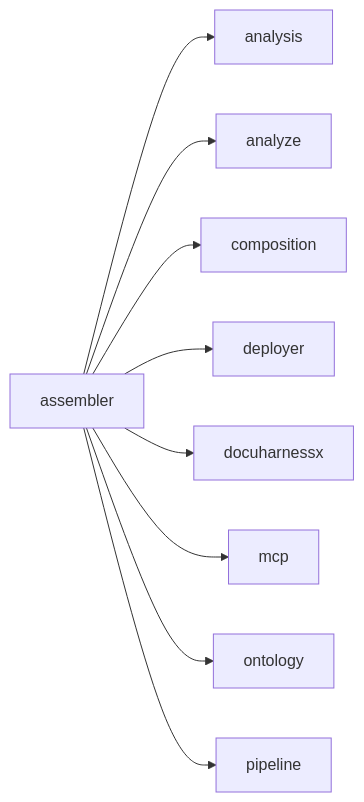
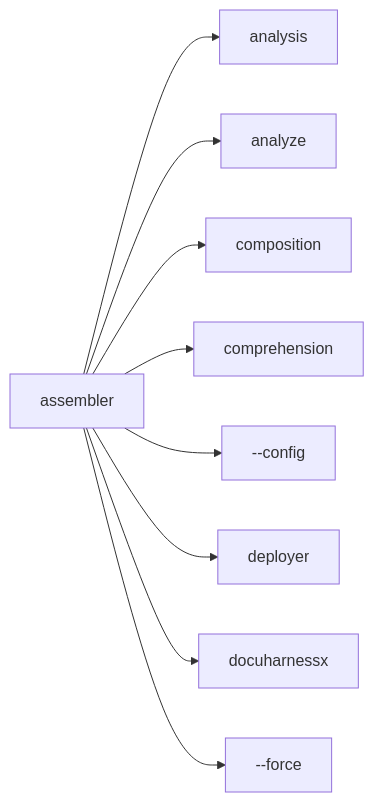
One commit to norandom/DocuHarnessX changed the fourth of 30 diagrams in docs/glossary.md. Above: the diagram before and after it, drawn with Mermaid. The commit also changed other lines of this file and 18 other files, not shown here.

First line of the commit message:
feat(architect-narrative): conceptual Hypertree via InfoVis Toolkit

````diff
--- a/docs/glossary.md
+++ b/docs/glossary.md
@@ -128,20 +128,20 @@
 ```mermaid
 flowchart LR
  here["assembler"]
  r0["analysis"]
  here --> r0
  r1["analyze"]
  here --> r1
  r2["composition"]
  here --> r2
- r3["deployer"]
+ r3["comprehension"]
  here --> r3
- r4["docuharnessx"]
+ r4["--config"]
  here --> r4
- r5["mcp"]
+ r5["deployer"]
  here --> r5
- r6["ontology"]
+ r6["docuharnessx"]
  here --> r6
- r7["pipeline"]
+ r7["--force"]
  here --> r7
 ```
````
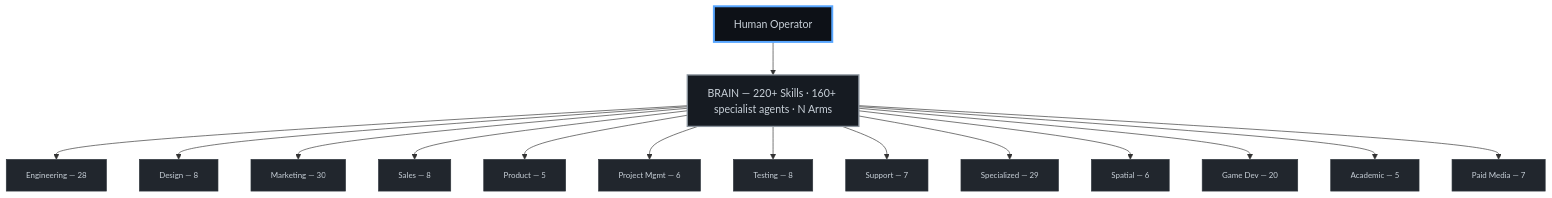
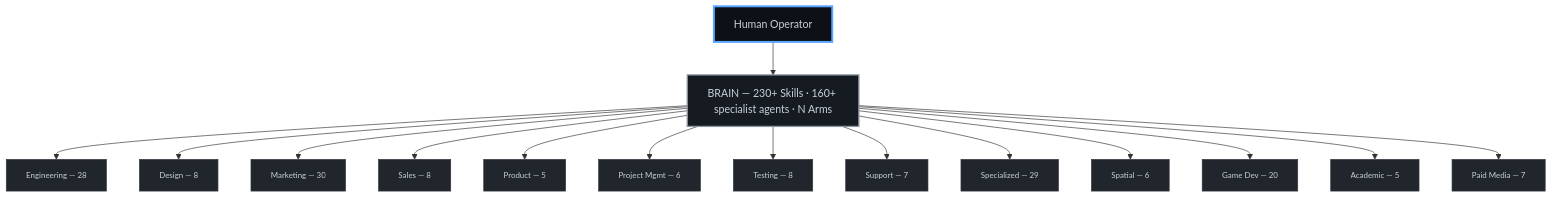
The diagram in README.md (CarlosCaPe/octorato), drawn with Mermaid before and after one commit. The commit also changed other lines of this file and 4 other files, not shown here.

````diff
--- a/README.md
+++ b/README.md
@@ -436,24 +436,24 @@
 ```mermaid
 graph TB
     classDef ceo fill:#0D1117,stroke:#58A6FF,stroke-width:3px,color:#C9D1D9
     classDef brain fill:#161B22,stroke:#8B949E,stroke-width:2px,color:#C9D1D9
     classDef div fill:#21262D,stroke:#30363D,stroke-width:1px,color:#C9D1D9,font-size:12px
 
     CEO["Human Operator"]:::ceo
-    BRAIN["BRAIN — 220+ Skills · 160+ specialist agents · N Arms"]:::brain
+    BRAIN["BRAIN — 230+ Skills · 160+ specialist agents · N Arms"]:::brain
     CEO --> BRAIN
 
     BRAIN --> ENG["Engineering — 28"]:::div
     BRAIN --> DES["Design — 8"]:::div
     BRAIN --> MKT["Marketing — 30"]:::div
     BRAIN --> SAL["Sales — 8"]:::div
     BRAIN --> PRD["Product — 5"]:::div
     BRAIN --> PM["Project Mgmt — 6"]:::div
     BRAIN --> TST["Testing — 8"]:::div
     BRAIN --> SUP["Support — 7"]:::div
     BRAIN --> SPC["Specialized — 29"]:::div
     BRAIN --> XR["Spatial — 6"]:::div
     BRAIN --> GMD["Game Dev — 20"]:::div
     BRAIN --> ACD["Academic — 5"]:::div
     BRAIN --> PMA["Paid Media — 7"]:::div
 ```
````
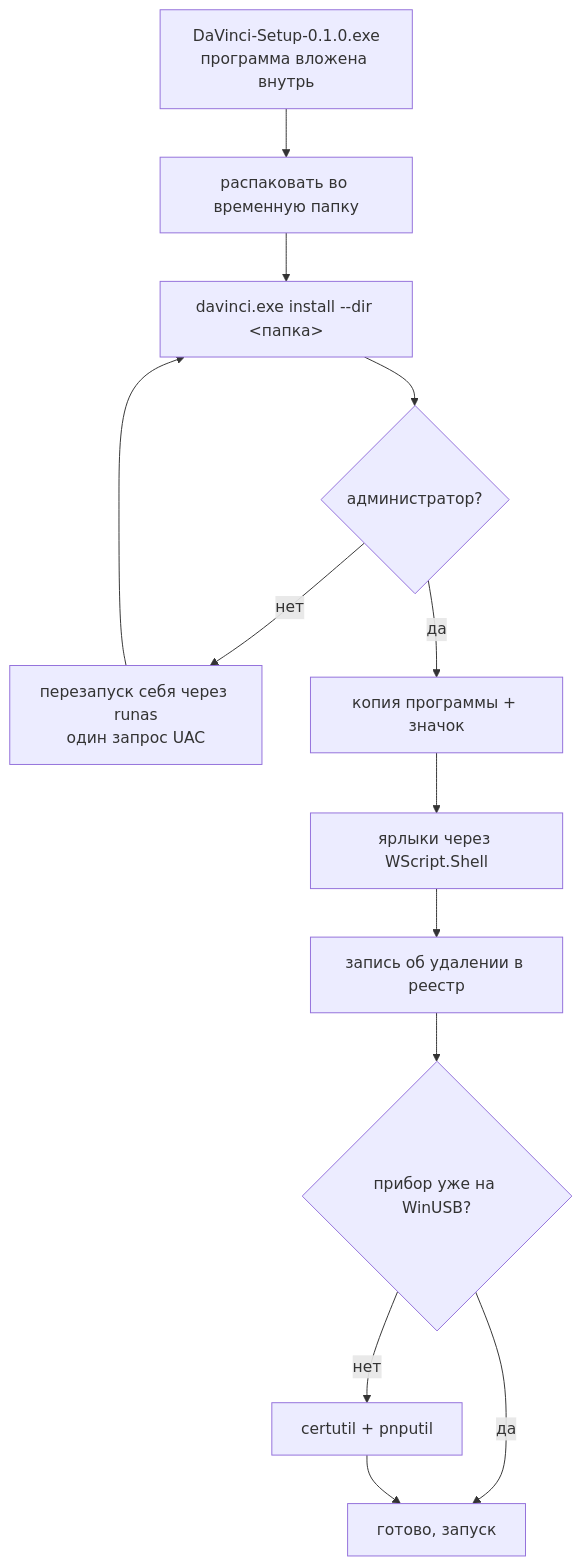
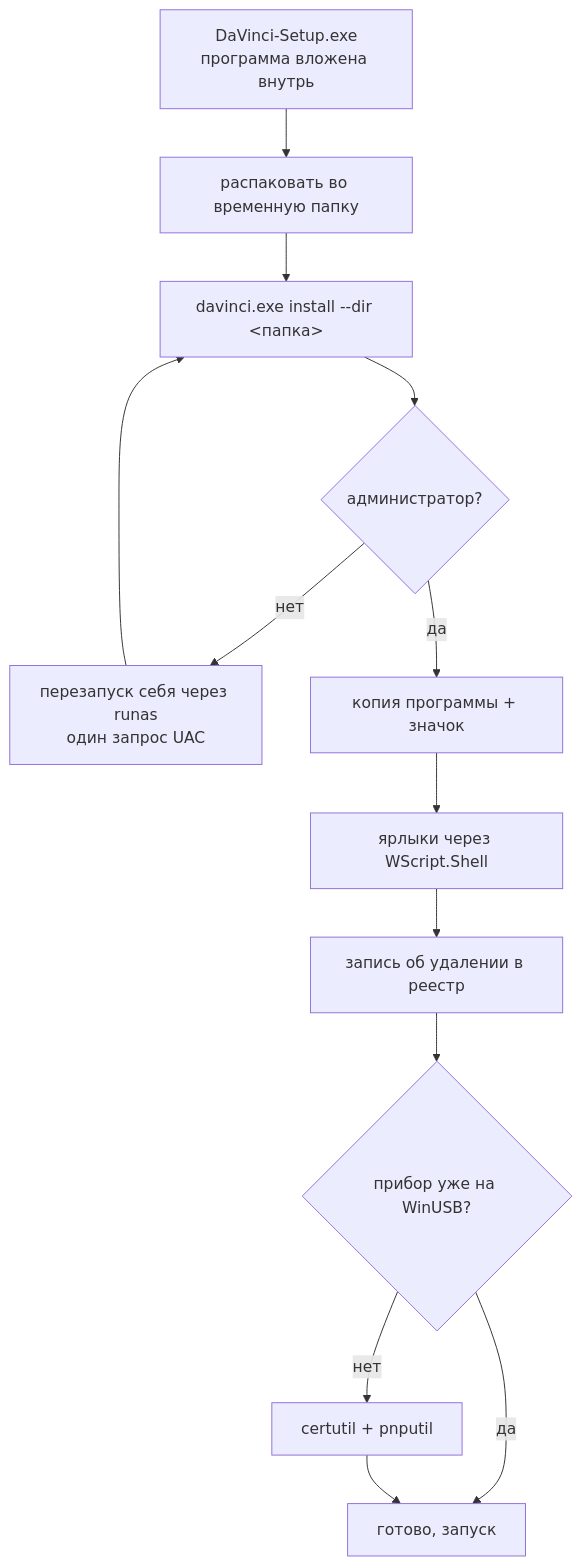
One commit to Ydjin1984/hantek-da-vinci changed the diagram in docs/INSTALL.md. Above: the diagram before and after it, drawn with Mermaid. The commit also changed other lines of this file and 6 other files, not shown here.

````diff
--- a/docs/INSTALL.md
+++ b/docs/INSTALL.md
@@ -39,15 +39,15 @@
 ```mermaid
 flowchart TD
-    A["DaVinci-Setup-0.1.0.exe<br/>программа вложена внутрь"] --> B["распаковать во временную папку"]
+    A["DaVinci-Setup.exe<br/>программа вложена внутрь"] --> B["распаковать во временную папку"]
     B --> C["davinci.exe install --dir &lt;папка&gt;"]
     C --> D{"администратор?"}
     D -- нет --> E["перезапуск себя через runas<br/>один запрос UAC"]
     E --> C
     D -- да --> F["копия программы + значок"]
     F --> G["ярлыки через WScript.Shell"]
     G --> H["запись об удалении в реестр"]
     H --> I{"прибор уже на WinUSB?"}
     I -- да --> K["готово, запуск"]
     I -- нет --> J["certutil + pnputil"]
     J --> K
 ```
````
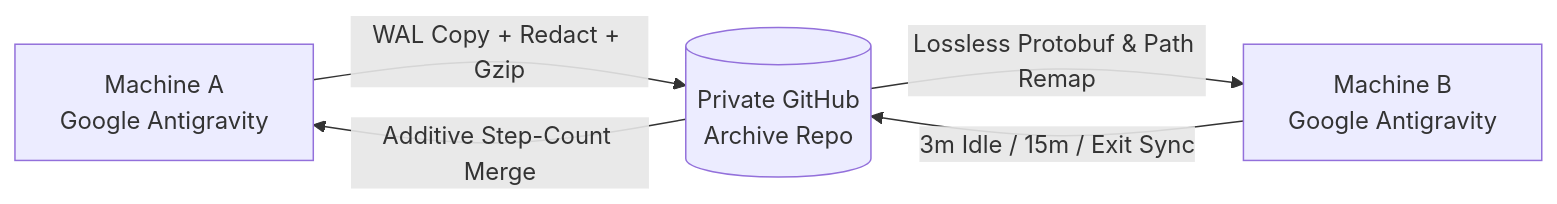
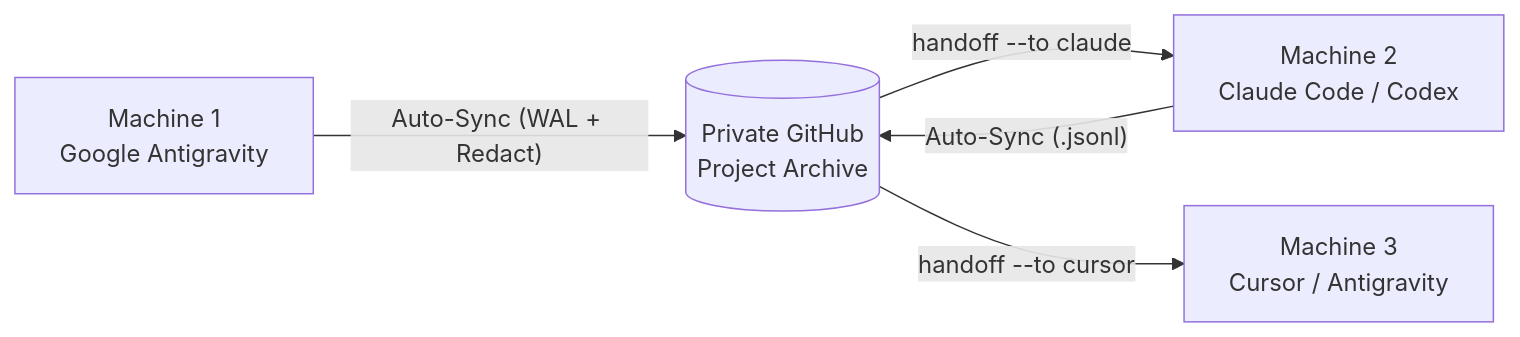
Before and after one commit to MahmoudELsawy0357/antigravity-chat-sync: the diagram in README.md, drawn with Mermaid. The commit also changed other lines of this file and 17 other files, not shown here.

Commit message:
feat(v2): add multi-agent sync & cross-agent session handoff for Claude Code, Codex, and Cursor

````diff
--- a/README.md
+++ b/README.md
@@ -54,7 +66,7 @@
 ```mermaid
 flowchart LR
-    A["Machine A<br/>Google Antigravity"] -- "WAL Copy + Redact + Gzip" --> G[("Private GitHub<br/>Archive Repo")]
-    G -- "Lossless Protobuf & Path Remap" --> B["Machine B<br/>Google Antigravity"]
-    B -- "3m Idle / 15m / Exit Sync" --> G
-    G -- "Additive Step-Count Merge" --> A
+    M1["Machine 1<br/>Google Antigravity"] -- "Auto-Sync (WAL + Redact)" --> GH[("Private GitHub<br/>Project Archive")]
+    GH -- "handoff --to claude" --> M2["Machine 2<br/>Claude Code / Codex"]
+    M2 -- "Auto-Sync (.jsonl)" --> GH
+    GH -- "handoff --to cursor" --> M3["Machine 3<br/>Cursor / Antigravity"]
 ```
````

◆ ◆ ◆

**YOUR TASK:**
Apply a filter for "Machine" to the entries and show each line that passes.

**EXERCISE SOLUTION:**
-    A["Machine A<br/>Google Antigravity"] -- "WAL Copy + Redact + Gzip" --> G[("Private GitHub<br/>Archive Repo")]
-    G -- "Lossless Protobuf & Path Remap" --> B["Machine B<br/>Google Antigravity"]
+    M1["Machine 1<br/>Google Antigravity"] -- "Auto-Sync (WAL + Redact)" --> GH[("Private GitHub<br/>Project Archive")]
+    GH -- "handoff --to claude" --> M2["Machine 2<br/>Claude Code / Codex"]
+    GH -- "handoff --to cursor" --> M3["Machine 3<br/>Cursor / Antigravity"]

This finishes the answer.